UKIP and the Anti-Establishment Vote
The big story of the local elections in (rural) England was the rise in the vote for UKIP, gaining 139 council seats and gaining almost a quarter of the vote, and finishing second in the South Shields by-election. Certainly, that is how the mainstream media have portrayed it, and of course it was huge stride forward for UKIP.
To place this into context though, the Green Party made on the surface of it, only a modest net gain of 5 seats, but this was in going from 17 to 22 seats, an increase of nearly a third to our representatives, which is good result for us. And even though now UKIP are now slightly ahead of the Green party in numbers of local councillors, who in the mainstream media ever made a story of us being well ahead of them before?
The media do tend to give a disproportionate amount of attention to UKIP and they have done so with the BNP in the past, although we have many more elected representatives than they have ever had. So, I think the media have played a part in the success of UKIP, almost a self-fulfilling prophesy, but I don’t think that this explains everything.
Nationalist parties are gaining ground all over Europe in this time of imposed austerity, and in some ways UKIP are more benign than other right wing nationalist parties scattered across the continent.

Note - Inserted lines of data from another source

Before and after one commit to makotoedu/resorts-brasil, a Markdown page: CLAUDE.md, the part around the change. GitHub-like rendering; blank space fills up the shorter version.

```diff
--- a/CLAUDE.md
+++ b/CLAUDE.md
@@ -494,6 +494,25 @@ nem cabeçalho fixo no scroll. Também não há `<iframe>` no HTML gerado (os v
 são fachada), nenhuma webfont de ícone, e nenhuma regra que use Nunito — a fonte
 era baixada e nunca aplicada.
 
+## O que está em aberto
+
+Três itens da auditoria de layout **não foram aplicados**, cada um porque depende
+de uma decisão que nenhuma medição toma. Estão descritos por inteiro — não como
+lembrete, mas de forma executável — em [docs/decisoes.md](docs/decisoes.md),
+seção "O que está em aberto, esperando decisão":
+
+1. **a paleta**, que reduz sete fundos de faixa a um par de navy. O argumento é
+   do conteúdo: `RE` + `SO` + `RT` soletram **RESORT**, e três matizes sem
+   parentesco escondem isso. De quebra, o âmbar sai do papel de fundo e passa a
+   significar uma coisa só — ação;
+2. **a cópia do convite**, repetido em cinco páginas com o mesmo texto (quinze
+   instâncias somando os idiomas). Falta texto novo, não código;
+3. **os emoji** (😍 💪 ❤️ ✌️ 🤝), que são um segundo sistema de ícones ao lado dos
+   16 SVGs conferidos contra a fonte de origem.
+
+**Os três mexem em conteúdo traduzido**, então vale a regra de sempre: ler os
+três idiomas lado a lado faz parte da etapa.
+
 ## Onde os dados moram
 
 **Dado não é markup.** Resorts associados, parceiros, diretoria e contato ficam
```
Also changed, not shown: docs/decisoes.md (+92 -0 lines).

With the failure of the economic system in Europe (and the US) people’s living standards have been slashed and in circumstances similar to the 1930’s, simplistic, scapegoating solutions have again bubbled to the surface.

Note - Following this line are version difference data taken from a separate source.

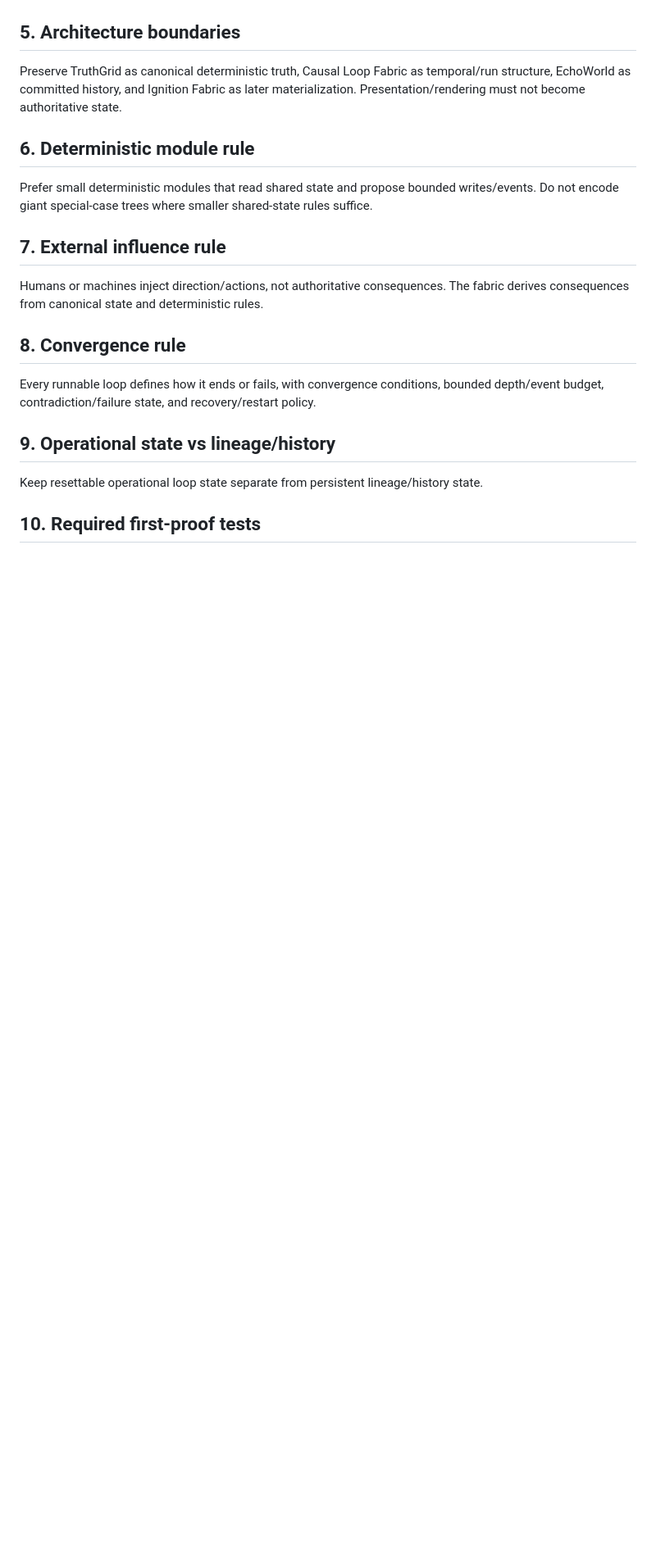
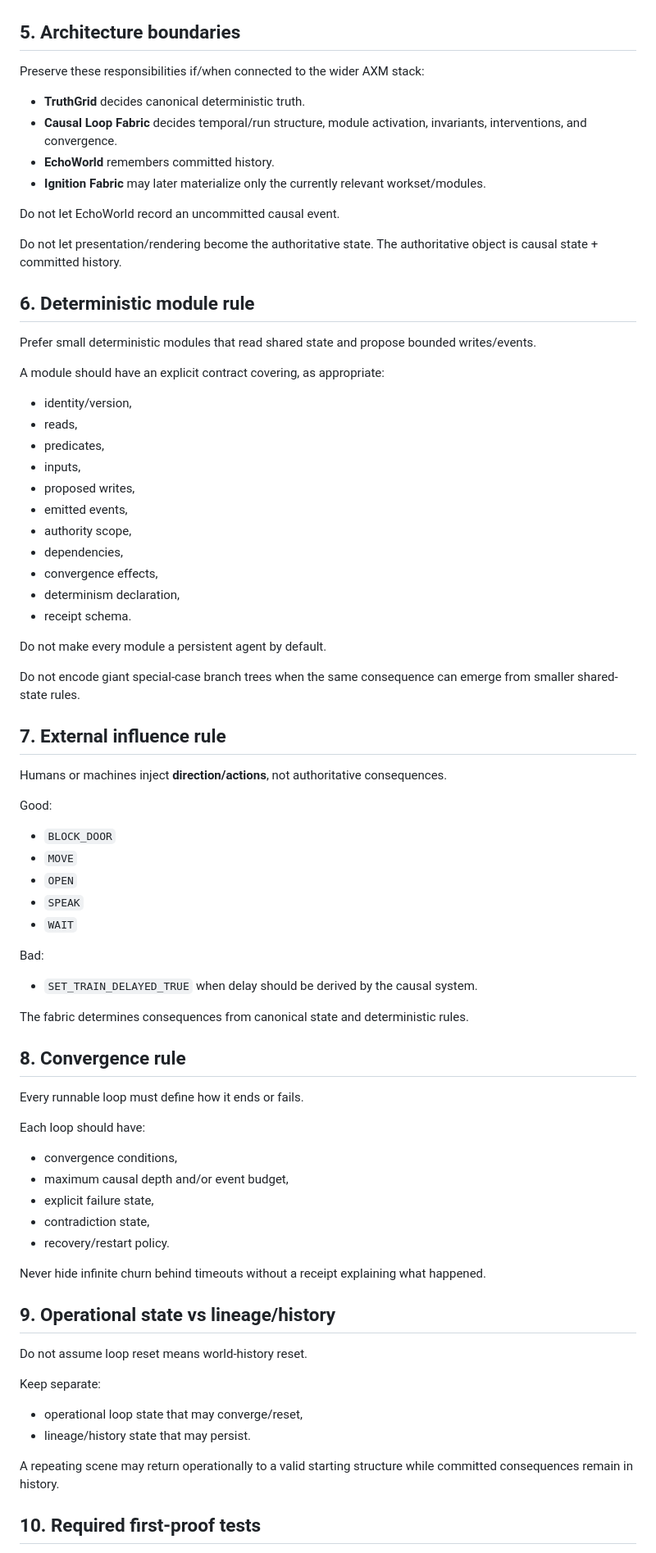
Before and after one commit to mike-axiom-mir/axm-casual-loop, a Markdown page: AGENTS.md, the part around one of its changes. Shown at 82% size. Drawn GitHub-style; blank space fills up the shorter version.

```diff
--- a/AGENTS.md
+++ b/AGENTS.md
@@ -44,23 +91,76 @@ Start with one deterministic train-platform loop with explicit invariants, modul
 
 ## 5. Architecture boundaries
 
-Preserve TruthGrid as canonical deterministic truth, Causal Loop Fabric as temporal/run structure, EchoWorld as committed history, and Ignition Fabric as later materialization. Presentation/rendering must not become authoritative state.
+Preserve these responsibilities if/when connected to the wider AXM stack:
+
+- **TruthGrid** decides canonical deterministic truth.
+- **Causal Loop Fabric** decides temporal/run structure, module activation, invariants, interventions, and convergence.
+- **EchoWorld** remembers committed history.
+- **Ignition Fabric** may later materialize only the currently relevant workset/modules.
+
+Do not let EchoWorld record an uncommitted causal event.
+
+Do not let presentation/rendering become the authoritative state. The authoritative object is causal state + committed history.
 
 ## 6. Deterministic module rule
 
-Prefer small deterministic modules that read shared state and propose bounded writes/events. Do not encode giant special-case trees where smaller shared-state rules suffice.
+Prefer small deterministic modules that read shared state and propose bounded writes/events.
+
+A module should have an explicit contract covering, as appropriate:
+- identity/version,
+- reads,
+- predicates,
+- inputs,
+- proposed writes,
+- emitted events,
+- authority scope,
+- dependencies,
+- convergence effects,
+- determinism declaration,
+- receipt schema.
+
+Do not make every module a persistent agent by default.
+
+Do not encode giant special-case branch trees when the same consequence can emerge from smaller shared-state rules.
 
 ## 7. External influence rule
 
-Humans or machines inject direction/actions, not authoritative consequences. The fabric derives consequences from canonical state and deterministic rules.
+Humans or machines inject **direction/actions**, not authoritative consequences.
+
+Good:
+- `BLOCK_DOOR`
+- `MOVE`
+- `OPEN`
+- `SPEAK`
+- `WAIT`
+
+Bad:
+- `SET_TRAIN_DELAYED_TRUE` when delay should be derived by the causal system.
+
+The fabric determines consequences from canonical state and deterministic rules.
 
 ## 8. Convergence rule
 
-Every runnable loop defines how it ends or fails, with convergence conditions, bounded depth/event budget, contradiction/failure state, and recovery/restart policy.
+Every runnable loop must define how it ends or fails.
+
+Each loop should have:
+- convergence conditions,
+- maximum causal depth and/or event budget,
+- explicit failure state,
+- contradiction state,
+- recovery/restart policy.
+
+Never hide infinite churn behind timeouts without a receipt explaining what happened.
 
 ## 9. Operational state vs lineage/history
 
-Keep resettable operational loop state separate from persistent lineage/history state.
+Do not assume loop reset means world-history reset.
+
+Keep separate:
+- operational loop state that may converge/reset,
+- lineage/history state that may persist.
+
+A repeating scene may return operationally to a valid starting structure while committed consequences remain in history.
 
 ## 10. Required first-proof tests
 
```
Also changed, not shown: other parts of AGENTS.md (+144 -24 lines).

For UKIP in Britain, there is almost the perfect storm. The UK government blames our economic woes on Europe and immigrants, the Coalition parties have failed to improve the situation and Labour is still held responsible by many for getting us into the mess, and so a desire to protest and look for politicians untainted by the present problems, becomes an attractive option. At least at local or by-elections, whether this will all carry to a general election, I have my doubts.
But we should not be complacent about the rise of UKIP, but more we should question why people vote for basically another shade of grey, rather than a truly radical party of the anti-establishment, the Green Party?

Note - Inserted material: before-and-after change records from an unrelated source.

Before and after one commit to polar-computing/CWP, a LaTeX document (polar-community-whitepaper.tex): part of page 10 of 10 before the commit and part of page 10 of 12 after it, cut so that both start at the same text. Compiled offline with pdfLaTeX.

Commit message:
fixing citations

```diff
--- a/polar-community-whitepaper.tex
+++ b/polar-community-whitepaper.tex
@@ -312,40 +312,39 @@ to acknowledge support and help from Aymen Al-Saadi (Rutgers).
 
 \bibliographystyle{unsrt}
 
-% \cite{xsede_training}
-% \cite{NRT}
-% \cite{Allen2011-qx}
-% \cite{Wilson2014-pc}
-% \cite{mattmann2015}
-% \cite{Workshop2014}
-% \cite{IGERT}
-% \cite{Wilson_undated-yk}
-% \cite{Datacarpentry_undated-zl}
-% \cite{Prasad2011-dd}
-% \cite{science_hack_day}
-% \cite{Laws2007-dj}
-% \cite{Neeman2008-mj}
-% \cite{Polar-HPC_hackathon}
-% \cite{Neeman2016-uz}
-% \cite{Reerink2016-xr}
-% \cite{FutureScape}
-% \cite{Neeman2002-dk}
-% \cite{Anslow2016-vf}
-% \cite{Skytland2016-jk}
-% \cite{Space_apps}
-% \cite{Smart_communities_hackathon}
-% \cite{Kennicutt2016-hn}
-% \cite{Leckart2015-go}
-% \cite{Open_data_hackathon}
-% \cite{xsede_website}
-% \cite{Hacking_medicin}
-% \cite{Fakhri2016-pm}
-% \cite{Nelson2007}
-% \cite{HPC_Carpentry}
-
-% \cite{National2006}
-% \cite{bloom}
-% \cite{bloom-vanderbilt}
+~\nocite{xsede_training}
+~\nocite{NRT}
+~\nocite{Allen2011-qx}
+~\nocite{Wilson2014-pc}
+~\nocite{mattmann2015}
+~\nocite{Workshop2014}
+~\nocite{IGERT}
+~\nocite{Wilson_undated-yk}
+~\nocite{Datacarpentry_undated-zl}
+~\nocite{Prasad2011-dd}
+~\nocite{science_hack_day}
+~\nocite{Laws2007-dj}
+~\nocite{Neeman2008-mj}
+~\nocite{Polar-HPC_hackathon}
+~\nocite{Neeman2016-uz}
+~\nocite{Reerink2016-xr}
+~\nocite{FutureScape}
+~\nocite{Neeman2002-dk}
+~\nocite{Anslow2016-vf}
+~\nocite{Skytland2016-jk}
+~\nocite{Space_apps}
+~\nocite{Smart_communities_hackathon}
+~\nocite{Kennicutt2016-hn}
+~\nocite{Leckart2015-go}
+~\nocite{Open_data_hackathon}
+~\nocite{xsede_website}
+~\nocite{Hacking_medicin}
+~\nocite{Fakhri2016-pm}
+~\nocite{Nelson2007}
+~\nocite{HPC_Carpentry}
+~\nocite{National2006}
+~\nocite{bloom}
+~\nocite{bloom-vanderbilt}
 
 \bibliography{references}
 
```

As mentioned the media and simplistic solutions play a part, and UKIP have a lot more money than we do, so the challenge for the Green party is to effectively communicate the message that the system has failed, and needs to be radically overhauled. No tinkering with immigration rules or human rights laws is going to change the fact that we have an economic system that is failing to deliver for the vast majority of people in the UK and across Europe. And all of this, with little money and not much in the way of favourable media coverage.
And this is hard message to sell anyway, even in the dire straits we find ourselves in today. To pretty much tear down the system and start again with a sustainable, socially just political agenda is a scary concept for many people, so we have our work cut out to be sure. But if we prove by our actions and deeds, where we do have democratic influence, and by campaigning hard around issues that illustrate the failures of the status quo, maybe we can ride the anti-establishment zeitgest too, which is so obviously a real feature of electoral politics today in this country.